I noticed that her parents seem not to make a big effort to stop her from going into the forest. Do they think it's safe? Because I'd imagine that if I were in the parents' shoes, I'd believe it was unwise for Esther to go charging into the forest. Unless, that is, they know it's safe. I thought they might argue about her and try to make Esther 'see reason', because, after all, they don't know what Esther knows.

For Esther, I feel a little distant from her. I feel like I've been held an arm's length away from her. Perhaps this explains why, despite the occasional times when her thoughts break through, I'm wondering about the slight lack of urgency and worry I mentioned before. I also want to see how no Sol affects Esther. Yes, she's definitely in a hurry and all, but I think that if the dog was such an integral part of her life, maybe whenever she pauses and all or something, I'd like to see more of the emptiness. The monster, I suppose, may be one of them. The other is that maybe when she's going out and shutting the door behind her, she could look back and wait for Sol to come along (if they're going around together often) and then realize, Oh. I'm looking for Sol.. Like it's a built-in habit for Esther to open the door, let Sol and herself out, and shut it behind her.

Writing Style:

I thought your style had some very lovely phrases in it, like:

as the rain nestled into the background of wake and dream
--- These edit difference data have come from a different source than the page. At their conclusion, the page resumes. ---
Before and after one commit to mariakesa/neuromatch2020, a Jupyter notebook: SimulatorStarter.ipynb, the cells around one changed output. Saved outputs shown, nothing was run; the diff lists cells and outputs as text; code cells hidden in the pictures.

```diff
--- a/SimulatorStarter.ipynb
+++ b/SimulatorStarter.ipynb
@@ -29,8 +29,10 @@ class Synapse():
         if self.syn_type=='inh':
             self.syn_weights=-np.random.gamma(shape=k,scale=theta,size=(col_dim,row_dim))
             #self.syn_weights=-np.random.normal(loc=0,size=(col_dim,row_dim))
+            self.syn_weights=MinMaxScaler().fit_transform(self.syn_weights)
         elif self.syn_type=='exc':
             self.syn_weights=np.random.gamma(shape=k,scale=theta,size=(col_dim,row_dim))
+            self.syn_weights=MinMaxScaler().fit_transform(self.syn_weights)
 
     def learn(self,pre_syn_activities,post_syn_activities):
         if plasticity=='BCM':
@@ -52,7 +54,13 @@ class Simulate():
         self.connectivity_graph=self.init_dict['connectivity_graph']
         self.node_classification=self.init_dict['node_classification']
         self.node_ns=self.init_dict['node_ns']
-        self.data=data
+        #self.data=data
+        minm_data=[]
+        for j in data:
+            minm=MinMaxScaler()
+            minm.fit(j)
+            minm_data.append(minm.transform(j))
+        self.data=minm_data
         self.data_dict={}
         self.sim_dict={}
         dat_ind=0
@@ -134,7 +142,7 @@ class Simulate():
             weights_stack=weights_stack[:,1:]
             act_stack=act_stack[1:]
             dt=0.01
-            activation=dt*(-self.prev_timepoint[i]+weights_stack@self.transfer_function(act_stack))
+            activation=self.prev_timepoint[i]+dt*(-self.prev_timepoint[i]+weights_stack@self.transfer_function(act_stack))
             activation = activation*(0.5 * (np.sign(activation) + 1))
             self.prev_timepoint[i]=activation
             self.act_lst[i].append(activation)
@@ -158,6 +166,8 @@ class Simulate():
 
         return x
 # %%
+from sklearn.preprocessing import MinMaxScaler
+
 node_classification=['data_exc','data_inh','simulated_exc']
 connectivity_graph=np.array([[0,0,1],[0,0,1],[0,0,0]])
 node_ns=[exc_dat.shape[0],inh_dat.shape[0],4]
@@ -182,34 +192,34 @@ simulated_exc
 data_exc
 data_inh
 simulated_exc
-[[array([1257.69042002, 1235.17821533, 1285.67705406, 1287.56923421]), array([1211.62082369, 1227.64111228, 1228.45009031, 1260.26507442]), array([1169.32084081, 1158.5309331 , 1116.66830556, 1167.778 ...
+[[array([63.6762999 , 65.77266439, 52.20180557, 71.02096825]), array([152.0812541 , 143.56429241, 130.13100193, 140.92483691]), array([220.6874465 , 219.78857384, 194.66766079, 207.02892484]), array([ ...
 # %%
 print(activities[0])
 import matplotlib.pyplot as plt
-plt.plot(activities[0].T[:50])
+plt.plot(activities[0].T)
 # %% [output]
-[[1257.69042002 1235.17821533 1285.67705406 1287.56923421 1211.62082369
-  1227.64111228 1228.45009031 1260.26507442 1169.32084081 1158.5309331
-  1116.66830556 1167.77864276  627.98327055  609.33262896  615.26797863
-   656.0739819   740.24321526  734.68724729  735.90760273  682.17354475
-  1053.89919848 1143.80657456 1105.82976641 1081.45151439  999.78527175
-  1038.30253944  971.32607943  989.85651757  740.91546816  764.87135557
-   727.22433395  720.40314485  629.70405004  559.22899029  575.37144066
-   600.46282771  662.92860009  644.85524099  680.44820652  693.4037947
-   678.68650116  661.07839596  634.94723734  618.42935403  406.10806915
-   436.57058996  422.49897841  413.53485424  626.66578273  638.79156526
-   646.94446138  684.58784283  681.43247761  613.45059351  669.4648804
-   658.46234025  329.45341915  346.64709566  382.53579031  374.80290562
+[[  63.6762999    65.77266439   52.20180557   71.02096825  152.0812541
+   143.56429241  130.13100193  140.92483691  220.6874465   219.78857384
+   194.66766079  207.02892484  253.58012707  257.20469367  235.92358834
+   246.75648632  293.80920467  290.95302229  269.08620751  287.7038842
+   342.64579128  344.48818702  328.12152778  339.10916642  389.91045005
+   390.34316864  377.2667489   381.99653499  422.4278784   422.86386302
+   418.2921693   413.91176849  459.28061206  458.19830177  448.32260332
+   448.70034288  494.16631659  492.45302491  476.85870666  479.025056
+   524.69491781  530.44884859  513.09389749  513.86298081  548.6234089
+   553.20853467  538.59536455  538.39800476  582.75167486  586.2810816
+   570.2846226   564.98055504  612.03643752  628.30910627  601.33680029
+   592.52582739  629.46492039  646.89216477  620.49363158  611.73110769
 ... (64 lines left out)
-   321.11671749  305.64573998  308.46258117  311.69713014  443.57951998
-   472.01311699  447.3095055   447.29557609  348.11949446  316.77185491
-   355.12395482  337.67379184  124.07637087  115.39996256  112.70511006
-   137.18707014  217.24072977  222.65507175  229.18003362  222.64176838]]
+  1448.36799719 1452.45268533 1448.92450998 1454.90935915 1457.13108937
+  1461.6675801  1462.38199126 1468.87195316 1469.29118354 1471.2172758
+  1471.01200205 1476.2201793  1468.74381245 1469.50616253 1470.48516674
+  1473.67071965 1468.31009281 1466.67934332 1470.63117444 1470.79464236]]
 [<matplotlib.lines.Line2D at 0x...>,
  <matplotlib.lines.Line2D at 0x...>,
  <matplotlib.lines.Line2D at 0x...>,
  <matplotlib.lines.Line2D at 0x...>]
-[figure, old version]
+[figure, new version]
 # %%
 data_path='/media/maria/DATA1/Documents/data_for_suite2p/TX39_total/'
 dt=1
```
And while I did enjoy the slow style, with the intrigue slowly creeping up, I also thought it pushed me to a more distant side. I'd like to get a little closer to Esther, though. I thought you did very well about the part of the loneliness because it did get as close as I liked. It doesn't mean that you need to describe the thoughts all the time. Rather, I think the omniscience of the beginning kind of pulled me away. I also thought that the way you sometimes described things (e. g. "Hair and blanket and nightgown danced around her figure") made me think that the narrator was watching overhead and wasn't very close to Esther. But, then again, perhaps it's your intention to have a slightly more distant narrator. And it's possible that I'm not used to it. I know, from my own reading experience, that some writing styles are harder to get into than others, but once you get used to it, you really enjoy it.
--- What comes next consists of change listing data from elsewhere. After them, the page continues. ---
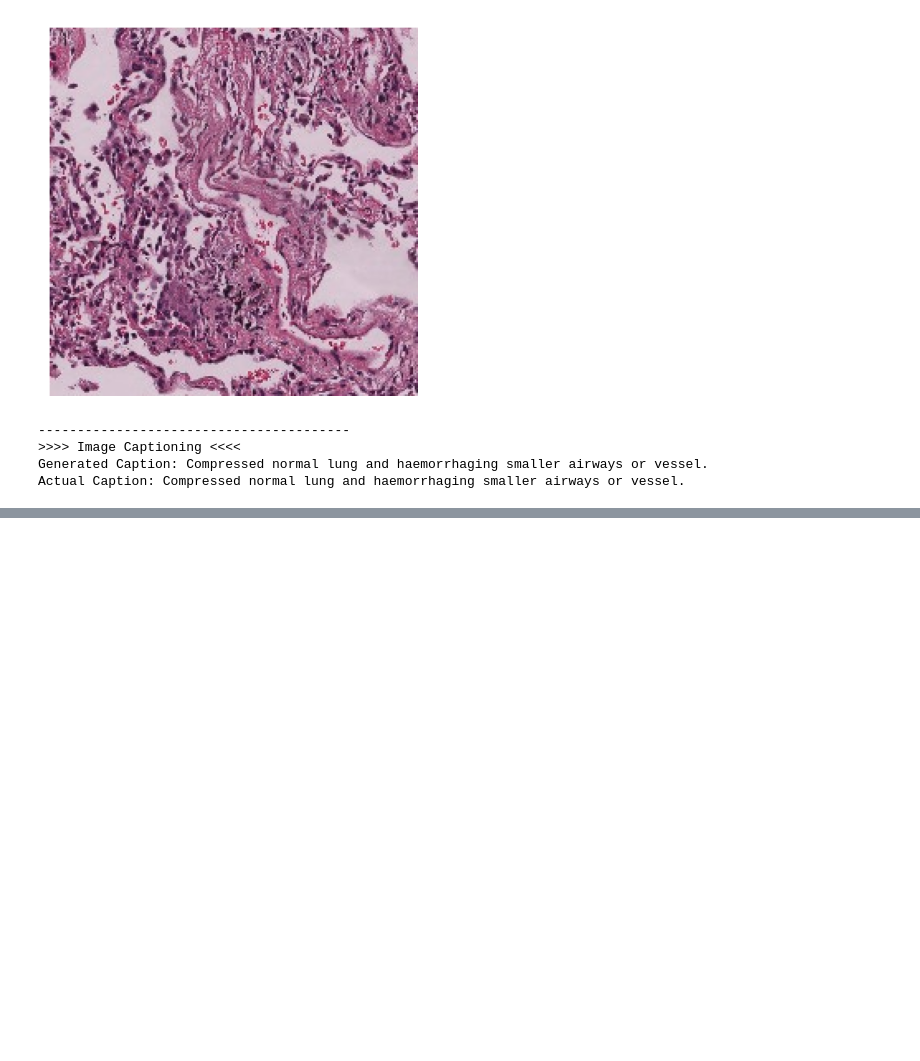
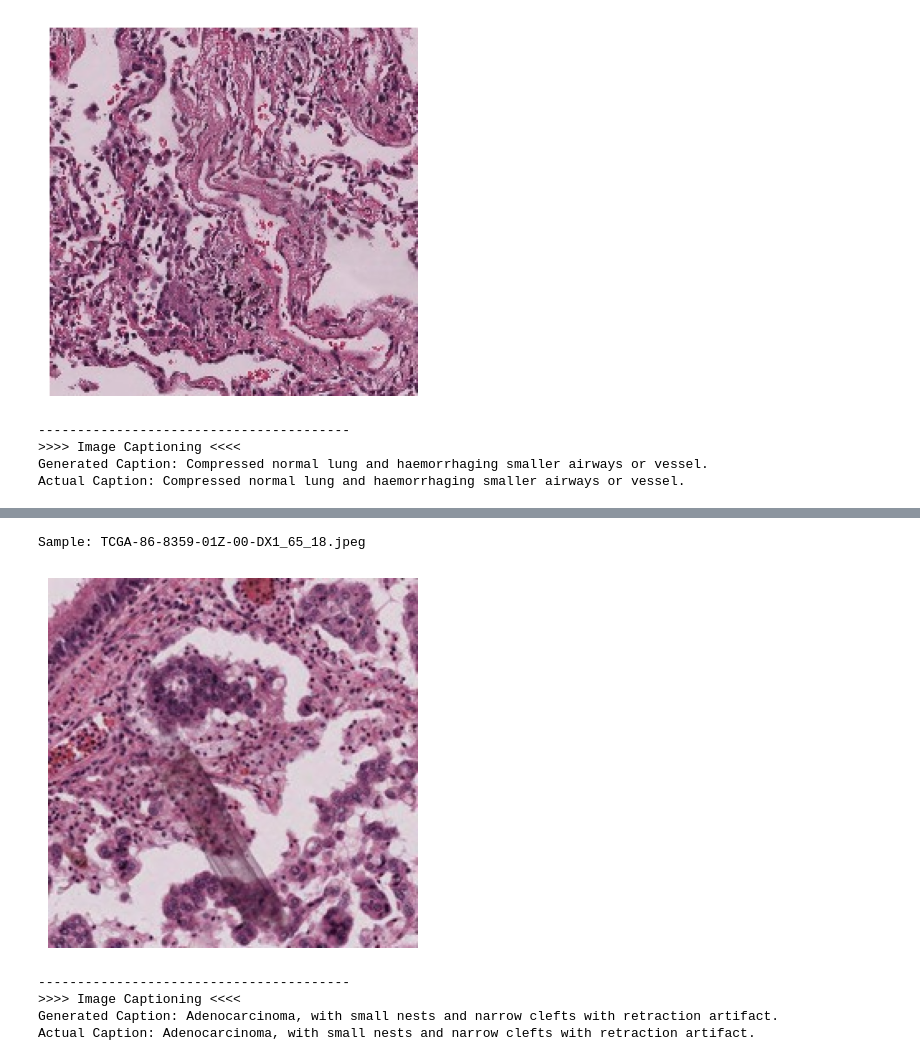
Before and after one commit to crystilonz/tumour_deep_learning, a Jupyter notebook: src/models/application/caption_lstm.ipynb, the cells around one changed output, grey strips where cells are left out. Cells and saved outputs as stored; diff of their text form; code cells hidden in the pictures; blank space fills up the shorter version.

```diff
--- a/src/models/application/caption_lstm.ipynb
+++ b/src/models/application/caption_lstm.ipynb
@@ -102,0 +124,9 @@ Actual Caption: Compressed normal lung and haemorrhaging smaller airways or vess
+# %%
+caption_machine.caption_by_name('TCGA-86-8359-01Z-00-DX1_65_18.jpeg', swap_rgb=True)
+# %% [output]
+Sample: TCGA-86-8359-01Z-00-DX1_65_18.jpeg
+[figure, added]
+----------------------------------------
+>>>> Image Captioning <<<<
+Generated Caption: Adenocarcinoma, with small nests and narrow clefts with retraction artifact.
+Actual Caption: Adenocarcinoma, with small nests and narrow clefts with retraction artifact.
```
Also changed, not shown: parts of 11 cells of this notebook, 12 other files.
Anyway, hope this review helped! Let me know if you have any questions or comments.


Coffeeism says...

Thank you so much for the review! I knew the writing wasn't as perfect as I wanted, so your advice is very helpful to me. Yeah, I was trying to go for a more "artsy, indie" style of writing, yet I also felt that created a lot of distance from the characters. It's harder to place these things on your own, so again, thank you!

You can't blame the writer for what the characters say.
— Truman Capote